The U.S. government took issue with the film

Early on into the production of "The Hurt Locker," the federal government had pledged its support to the film. However, that support was pulled before long as members of the U.S. Defense Department took a dislike to the direction the film was headed. The Defense Department staff had reviewed and approved a draft of the screenplay but backed out of the film over claims that the content being shot on location diverged from their approved script in significant and negative ways. The Defense Department objected to the "unflattering" depiction of U.S. troops in scenes that they claim were not present in the script.

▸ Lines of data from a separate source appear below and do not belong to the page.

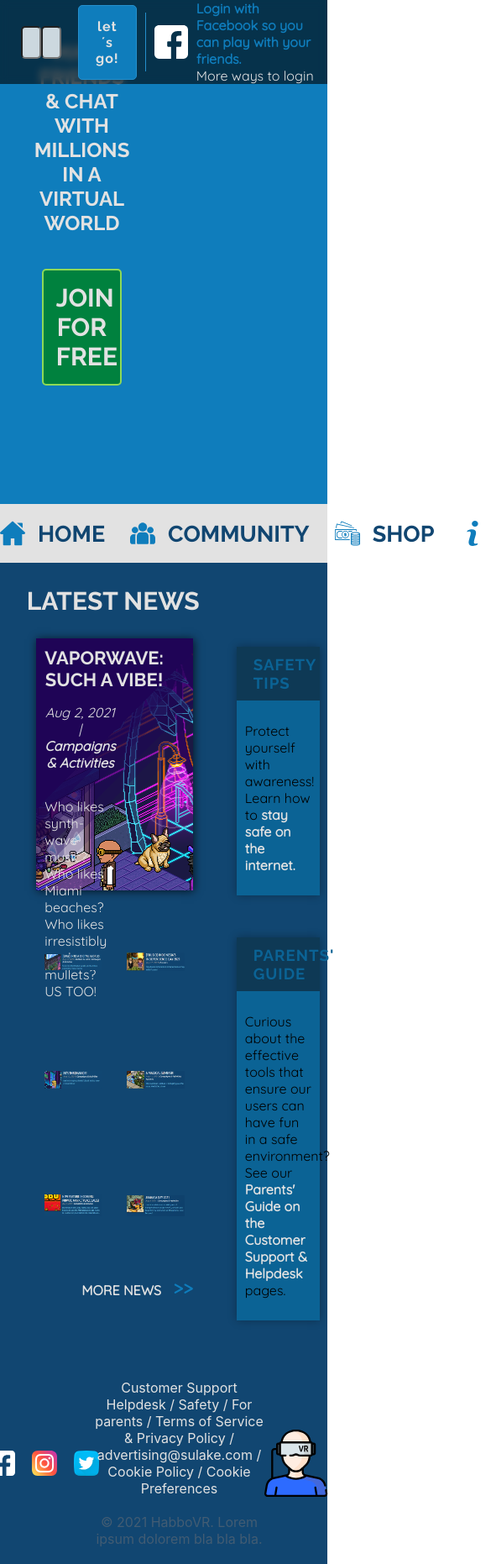
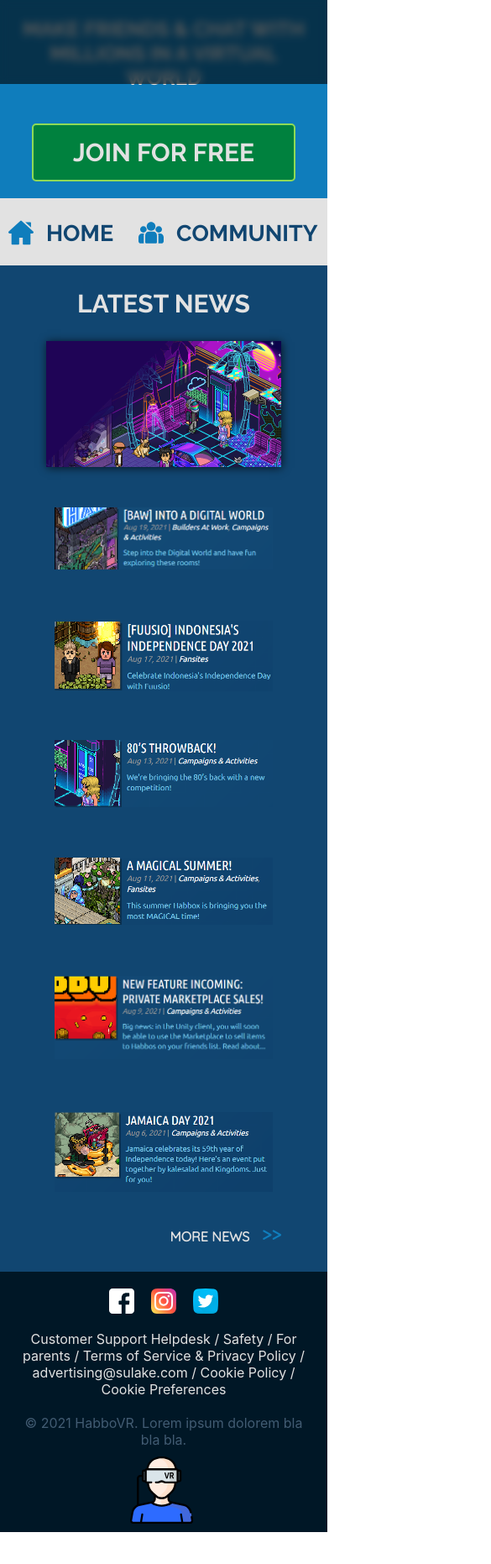
Before and after one commit to charliemr99/ftf-habbo-demo, a React (Create React App) app: page / in a window 390 px wide. Shown: the top 1862 px of the page at 84% size, 585 px wide, since content can reach past the window. After the commit the page ends 1824 px from the top, so only its background shows below. Built offline with nearby package versions, Linux system fonts and the light colour scheme.

Commit message:
Responsive changes + Habbo Logo style

```diff
--- a/src/components/Footer.css
+++ b/src/components/Footer.css
@@ -6,7 +6,7 @@
   display: flex;
   align-items: center;
   justify-content: space-around;
-  background-color: var(--dark-blue);
+  background-color: #001726;
 }
 
 .footer-container__social-links {
@@ -48,3 +48,15 @@
 .footer-container__footer-links span:last-of-type {
   color: var(--grey);
 }
+
+@media (min-width: 319px) and (max-width: 766px) {
+  .footer-container {
+    flex-direction: column;
+  }
+
+  .footer-container__social-links,
+  .footer-container__footer-links,
+  .footer-container__company-logo {
+    width: 100%;
+  }
+}
--- a/src/components/Header.css
+++ b/src/components/Header.css
@@ -27,6 +27,27 @@
   justify-content: flex-end;
   align-items: center;
   border-right: 1px solid #258fcc;
+  box-sizing: border-box;
+}
+
+.inputs-login__responsive {
+  width: 100%;
+  padding: 10px;
+  display: none;
+  justify-content: center;
+  align-items: center;
+  box-sizing: border-box;
+}
+
+.inputs-login__responsive span {
+  width: 80%;
+  padding: 15px;
+  font-family: var(--font-title);
+  color: var(--light);
+  letter-spacing: 1px;
+  background-color: var(--ligth-blue);
+  border-radius: 5px;
+  border: 1px solid var(--light);
   box-sizing: border-box;
 }
 
@@ -171,3 +192,60 @@
 .header-container__info .info .container-info__button span:hover {
   background-color: #00ab54;
 }
+
+.habbo-logo {
+  position: absolute;
+  bottom: 90px;
+  left: 35px;
+  width: 300px;
+  z-index: 1000;
+  -webkit-user-select: none;
+  -khtml-user-select: none;
+  -moz-user-select: none;
+  -o-user-select: none;
+  user-select: none;
+}
+
+@media (min-width: 319px) and (max-width: 766px) {
+  .header-container {
+    height: auto;
+  }
+
+  .inputs-login__responsive {
+    display: flex;
+  }
+
+  .header-container__login .social-network,
+  .header-container__login .inputs-login {
+    display: none;
+  }
+
+  .header-container__info {
+    height: auto;
+    flex-direction: column;
+  }
+
+  .header-container__info .nautilus {
+    width: 99vw !important;
+    display: flex;
+    justify-content: center;
+    align-items: center;
+  }
+
+  .header-container__info .info {
+    width: 100%;
+  }
+
+  .header-container__info .info .container-info {
+    width: 100%;
+  }
+
+  .habbo-logo {
+    position: absolute;
+    bottom: 90px;
+    left: 50%;
+    transform: translateX(-50%);
+    width: 300px;
+    z-index: 1000;
+  }
+}
--- a/src/components/Nav/Nav.css
+++ b/src/components/Nav/Nav.css
@@ -33,3 +33,11 @@
 .container-modal__nav:last-of-type {
   margin-right: 10px;
 }
+
+@media (min-width: 319px) and (max-width: 991px) {
+  .container-modal {
+    height: 80px;
+    padding: 10px;
+    overflow: auto;
+  }
+}
--- a/src/components/News/News.css
+++ b/src/components/News/News.css
@@ -177,3 +177,39 @@
 .aside .card__body p strong {
   color: var(--light);
 }
+
+@media (min-width: 319px) and (max-width: 990px) {
+  .main {
+    width: 100%;
+  }
+
+  .main__title {
+    width: 100%;
+    justify-content: center;
+  }
+
+  .main__image {
+    height: 150px;
+    background-position: right;
+  }
+
+  .main__image .title,
+  .main__image .date,
+  .main__image .info {
+    display: none;
+  }
+
+  .main__news {
+    grid-template-columns: 1fr;
+  }
+
+  .aside {
+    display: none;
+  }
+}
+
+@media (min-width: 768px) and (max-width: 990px) {
+  .main__image {
+    height: 300px;
+  }
+}
```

The objections came principally from Lt. Col. J. Todd Breasseale, who was set to serve on the production crew of "The Hurt Locker" as an Army technical advisor. Before he made the flight to the shoot location, Breasseale received word from a third-party official in Jordan that the production was not sticking to the approved script and that new scenes were being shot. This included a scene depicting U.S. soldiers inflicting violence on detainees, which the Defense Department has a hardline stance against allowing in a film.

Kathryn Bigelow beat her ex-husband in the Oscars race

At the 2010 Academy Awards, most critics and Oscars analysts agreed that the two front runners for the best picture prize were Kathryn Bigelow's "The Hurt Locker" and James Cameron's "Avatar." In the end, "The Hurt Locker" emerged triumphant. While Kathryn Bigelow made history as the first woman to win the Academy Award for best director, the overall film also made history as the lowest-grossing film to ever win best picture. the film's status as the lowest-grossing best picture winner is made even more impressive considering that it was going directly up against the single highest-grossing movie of all time.

Beyond being a David and Goliath story in terms of budget and box office numbers, the "Hurt Locker" vs. "Avatar" best picture race also carried with it a personal connection between the directors of the two films. Kathryn Bigelow and James Camera had previously been married and subsequently divorced. Not only did Bigelow become the first woman to win best director, but she beat out her own ex-husband in doing so.

The film almost had a big name cast

Before Kathryn Bigelow went with the smaller budget and indie production route that ultimately left her with complete creative control, "The Hurt Locker" almost had a significantly larger budget and much more star power. Even with the smaller budget that the film was eventually made for, Bigelow still faced pressure to cast bigger names in the lead roles, but she stuck to her guns and exercised her creative control. In the end, it was almost certainly for the best that "The Hurt Locker" was made the way that it was, but the cast almost looked completely different.

The initial casting plans for the film would have seen the main trio of soldiers played by Jeremy Renner, Anthony Mackie, and Brian Geraghty instead played by the far bigger names of Colin Farrell, Ralph Fiennes, and Willem Dafoe, and the role eventually played by Evangeline Lilly would have originally been played by Charlize Theron. Interestingly, Ralph Fiennes wound up in the film anyway — albeit in a smaller role that is more akin to a cameo. Guy Pearce was another large name on the cast in a small role during the film's opening sequence, and of course, Jeremy Renner and Anthony Mackie would both go on to become huge stars themselves after "The Hurt Locker," due in no small part to their involvement in the Marvel Cinematic Universe.